Artist: Alan Davie Scottish (1920-2014)
Title: Untitled 2
Original lithograph on white wove paper
From the One Cent Life Portfolio
From edition of 2000
Printed by Maurice Beaudet, Paris, 1964
Published by E.W. Kornfield, Bern, Switzerland
Unsigned/unnumbered as issued
Shipped boxed flat.
Certificate of Authenticity.
Image Size: 11 in x 15 3/4 in 27.9 cm x 40 cm
Sheet Size: 11 1/2 in x 16 1/8 in 29.2 cm x 40.9 cm
“I don’t practice painting or drawing as an art, in the sense of artifice, of making an imitation of something. It’s something I do from an inner compulsion, that has to come out.” Alan Davie

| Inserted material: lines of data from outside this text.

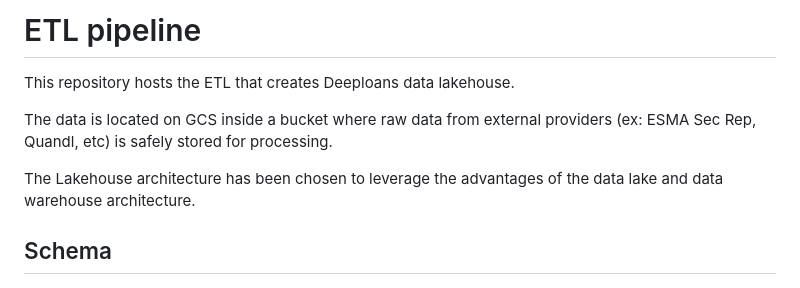
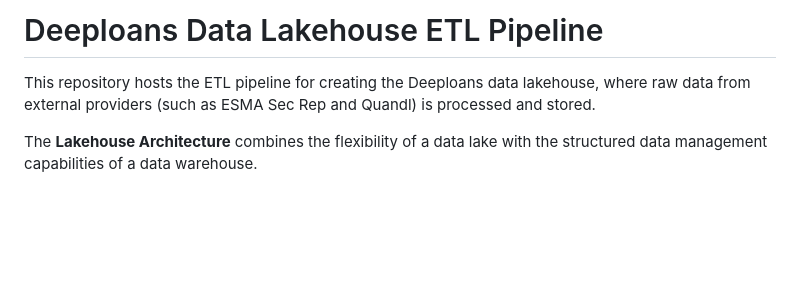
Before and after one commit to Algoritmica-ai/deeploans, a Markdown page: README.md, the part around one of its changes. GitHub-like rendering; blank space fills up the shorter version.

```diff
--- a/README.md
+++ b/README.md
@@ -1,12 +1,8 @@
-# ETL pipeline
+# Deeploans Data Lakehouse ETL Pipeline
 
-This repository hosts the ETL that creates Deeploans data lakehouse.
+This repository hosts the ETL pipeline for creating the Deeploans data lakehouse, where raw data from external providers (such as ESMA Sec Rep and Quandl) is processed and stored.
 
-The data is located on GCS inside a bucket where raw data from external providers (ex: ESMA Sec Rep, Quandl, etc) is safely stored for processing.
-
-The Lakehouse architecture has been chosen to leverage the advantages of the data lake and data warehouse architecture.
-
-## Schema
+The **Lakehouse Architecture** combines the flexibility of a data lake with the structured data management capabilities of a data warehouse.
 
 ![lakehouse schema](Lakehouse_v1.png "Algoritmica Lakehouse diagram")
 
```
Also changed, not shown: other parts of README.md (+43 -31 lines).
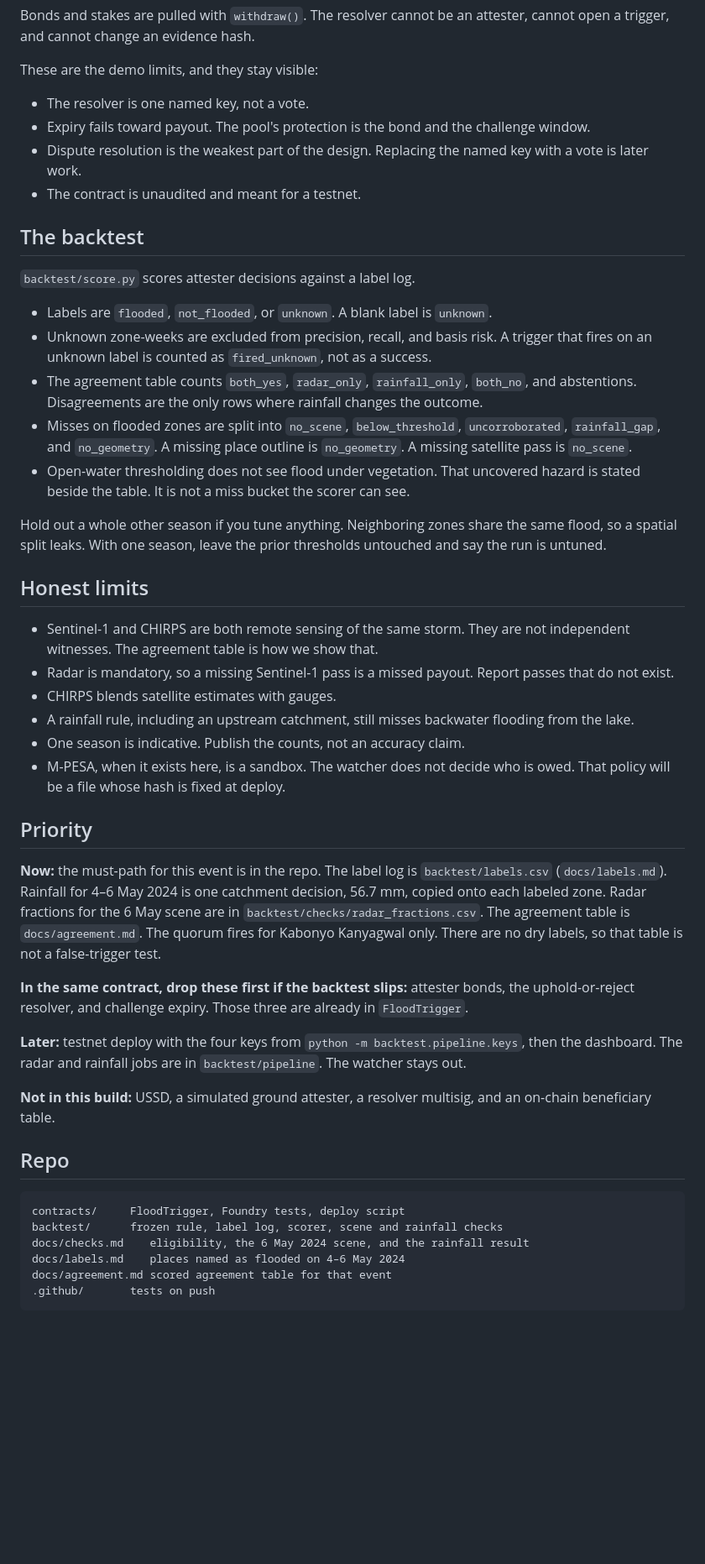
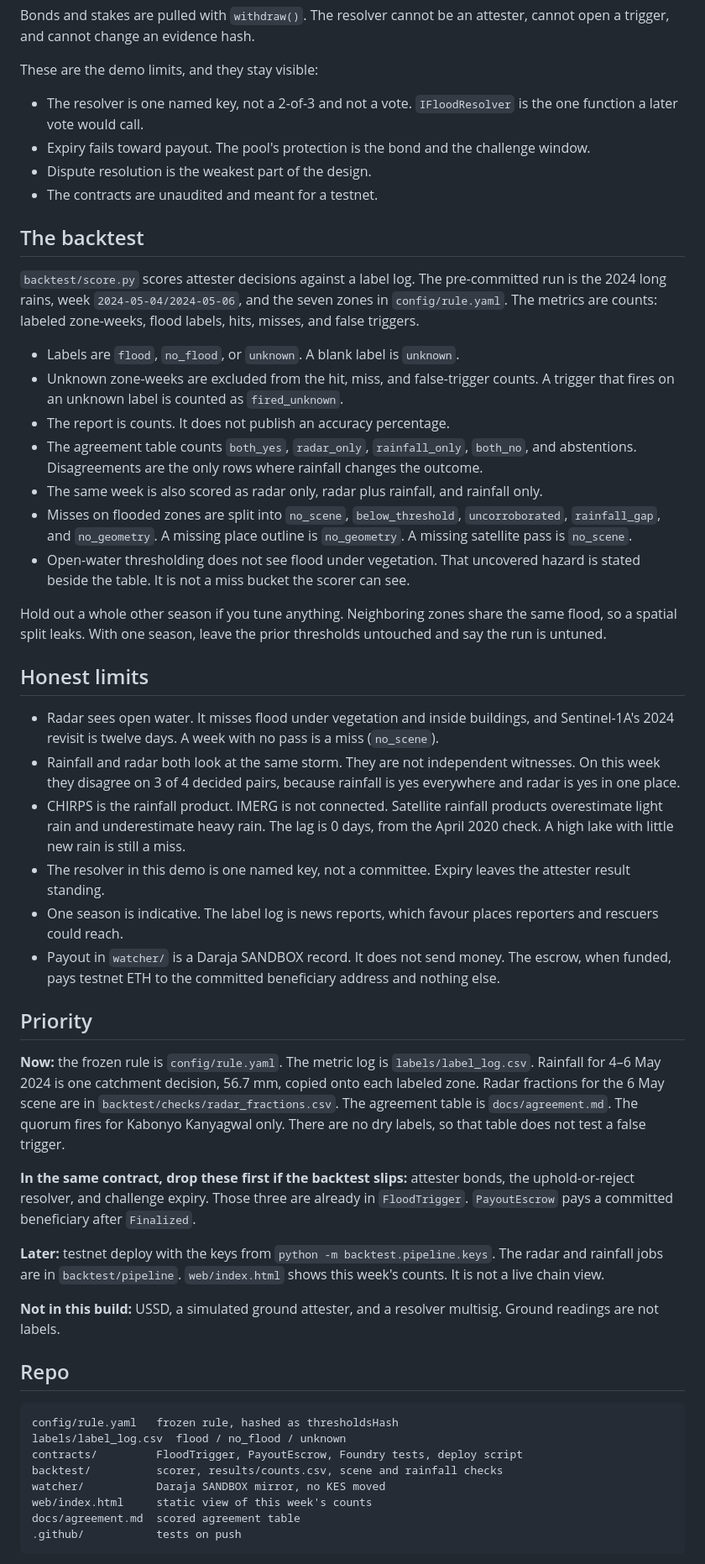
Before and after one commit to Nosh-thee-techy/aetheris, a Markdown page: README.md, the part around one of its changes. Shown at 84% size. Rendered like a GitHub page; blank space fills up the shorter version.

Commit message:
Update README for the new frontend and deploy tools
Co-authored-by: Cursor <cursoragent@cursor.com>

````diff
--- a/README.md
+++ b/README.md
@@ -44,18 +44,20 @@ Bonds and stakes are pulled with `withdraw()`. The resolver cannot be an atteste
 
 These are the demo limits, and they stay visible:
 
-- The resolver is one named key, not a vote.
+- The resolver is one named key, not a 2-of-3 and not a vote. `IFloodResolver` is the one function a later vote would call.
 - Expiry fails toward payout. The pool's protection is the bond and the challenge window.
-- Dispute resolution is the weakest part of the design. Replacing the named key with a vote is later work.
-- The contract is unaudited and meant for a testnet.
+- Dispute resolution is the weakest part of the design.
+- The contracts are unaudited and meant for a testnet.
 
 ## The backtest
 
-`backtest/score.py` scores attester decisions against a label log.
+`backtest/score.py` scores attester decisions against a label log. The pre-committed run is the 2024 long rains, week `2024-05-04/2024-05-06`, and the seven zones in `config/rule.yaml`. The metrics are counts: labeled zone-weeks, flood labels, hits, misses, and false triggers.
 
-- Labels are `flooded`, `not_flooded`, or `unknown`. A blank label is `unknown`.
-- Unknown zone-weeks are excluded from precision, recall, and basis risk. A trigger that fires on an unknown label is counted as `fired_unknown`, not as a success.
+- Labels are `flood`, `no_flood`, or `unknown`. A blank label is `unknown`.
+- Unknown zone-weeks are excluded from the hit, miss, and false-trigger counts. A trigger that fires on an unknown label is counted as `fired_unknown`.
+- The report is counts. It does not publish an accuracy percentage.
 - The agreement table counts `both_yes`, `radar_only`, `rainfall_only`, `both_no`, and abstentions. Disagreements are the only rows where rainfall changes the outcome.
+- The same week is also scored as radar only, radar plus rainfall, and rainfall only.
 - Misses on flooded zones are split into `no_scene`, `below_threshold`, `uncorroborated`, `rainfall_gap`, and `no_geometry`. A missing place outline is `no_geometry`. A missing satellite pass is `no_scene`.
 - Open-water thresholding does not see flood under vegetation. That uncovered hazard is stated beside the table. It is not a miss bucket the scorer can see.
 
@@ -63,31 +65,33 @@ Hold out a whole other season if you tune anything. Neighboring zones share the
 
 ## Honest limits
 
-- Sentinel-1 and CHIRPS are both remote sensing of the same storm. They are not independent witnesses. The agreement table is how we show that.
-- Radar is mandatory, so a missing Sentinel-1 pass is a missed payout. Report passes that do not exist.
-- CHIRPS blends satellite estimates with gauges.
-- A rainfall rule, including an upstream catchment, still misses backwater flooding from the lake.
-- One season is indicative. Publish the counts, not an accuracy claim.
-- M-PESA, when it exists here, is a sandbox. The watcher does not decide who is owed. That policy will be a file whose hash is fixed at deploy.
+- Radar sees open water. It misses flood under vegetation and inside buildings, and Sentinel-1A's 2024 revisit is twelve days. A week with no pass is a miss (`no_scene`).
+- Rainfall and radar both look at the same storm. They are not independent witnesses. On this week they disagree on 3 of 4 decided pairs, because rainfall is yes everywhere and radar is yes in one place.
+- CHIRPS is the rainfall product. IMERG is not connected. Satellite rainfall products overestimate light rain and underestimate heavy rain. The lag is 0 days, from the April 2020 check. A high lake with little new rain is still a miss.
+- The resolver in this demo is one named key, not a committee. Expiry leaves the attester result standing.
+- One season is indicative. The label log is news reports, which favour places reporters and rescuers could reach.
+- Payout in `watcher/` is a Daraja SANDBOX record. It does not send money. The escrow, when funded, pays testnet ETH to the committed beneficiary address and nothing else.
 
 ## Priority
 
-**Now:** the must-path for this event is in the repo. The label log is `backtest/labels.csv` (`docs/labels.md`). Rainfall for 4–6 May 2024 is one catchment decision, 56.7 mm, copied onto each labeled zone. Radar fractions for the 6 May scene are in `backtest/checks/radar_fractions.csv`. The agreement table is `docs/agreement.md`. The quorum fires for Kabonyo Kanyagwal only. There are no dry labels, so that table is not a false-trigger test.
+**Now:** the frozen rule is `config/rule.yaml`. The metric log is `labels/label_log.csv`. Rainfall for 4–6 May 2024 is one catchment decision, 56.7 mm, copied onto each labeled zone. Radar fractions for the 6 May scene are in `backtest/checks/radar_fractions.csv`. The agreement table is `docs/agreement.md`. The quorum fires for Kabonyo Kanyagwal only. There are no dry labels, so that table does not test a false trigger.
 
-**In the same contract, drop these first if the backtest slips:** attester bonds, the uphold-or-reject resolver, and challenge expiry. Those three are already in `FloodTrigger`.
+**In the same contract, drop these first if the backtest slips:** attester bonds, the uphold-or-reject resolver, and challenge expiry. Those three are already in `FloodTrigger`. `PayoutEscrow` pays a committed beneficiary after `Finalized`.
 
-**Later:** testnet deploy with the four keys from `python -m backtest.pipeline.keys`, then the dashboard. The radar and rainfall jobs are in `backtest/pipeline`. The watcher stays out.
+**Later:** testnet deploy with the keys from `python -m backtest.pipeline.keys`. The radar and rainfall jobs are in `backtest/pipeline`. `web/index.html` shows this week's counts. It is not a live chain view.
 
-**Not in this build:** USSD, a simulated ground attester, a resolver multisig, and an on-chain beneficiary table.
+**Not in this build:** USSD, a simulated ground attester, and a resolver multisig. Ground readings are not labels.
 
 ## Repo
 
 ```text
-contracts/     FloodTrigger, Foundry tests, deploy script
-backtest/      frozen rule, label log, scorer, scene and rainfall checks
-docs/checks.md    eligibility, the 6 May 2024 scene, and the rainfall result
-docs/labels.md    places named as flooded on 4–6 May 2024
-docs/agreement.md scored agreement table for that event
-.github/       tests on push
+config/rule.yaml   frozen rule, hashed as thresholdsHash
+labels/label_log.csv  flood / no_flood / unknown
+contracts/         FloodTrigger, PayoutEscrow, Foundry tests, deploy script
+backtest/          scorer, results/counts.csv, scene and rainfall checks
+watcher/           Daraja SANDBOX mirror, no KES moved
+web/index.html     static view of this week's counts
+docs/agreement.md  scored agreement table
+.github/           tests on push
 ```
 
````
Also changed, not shown: other parts of README.md (+10 -7 lines).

Alan Davie was a superstar of British art, feted by Pollock, Rothko and Hockney. Davie was the enfant terrible of post-war art, the first British artist – probably the first European artist – to embrace ’action painting’, to put himself physically in his pictures. Working stripped to the waist in a kind of Zen trance, Davie painted with a jazz freedom that blew away the cobwebs of the austerity-era art world. His exuberant improvisatory canvases had a ruthlessness, as he painted out passages of paint other artists would have killed to have created, in pursuit of a visceral anti-perfection, a sense of mystery and ritual that made the efforts of his British peers look positively effete in comparison. (telegraph.co.uk)
Portfolio Cover by Lichtenstein
One Cent Life Portfolio
The 1964 One Cent Life Portfolio was written by Walasse Ting, edited by Sam Francis, and published by E.W. Kornfeld. This ambitious project of loose limited edition color lithographs, beautifully incorporates American Pop and European Expressionism.
The complete portfolio includes 62 original lithographs by Pierre Alechinsky, Karel Appel, Enrico Baj, Alan Davie, Jim Dine, Sam Francis, Robert Indiana, Asger Jorn, Roy Lichtenstein, Joan Mitchell, Claes Oldenburg, Mel Ramos, Robert Rauschenberg, Jean-Paul Riopelle, James Rosenquist, Antonio Saura, Bram Van Velde, Andy Warhol, Tom Wesselmann and other American and European POP artists.
"It very quickly became the manifesto of a new generation of painters and the expression of the new pictorial research that they were engaged in….” (Gemini Fine Books & Arts, Ltd.)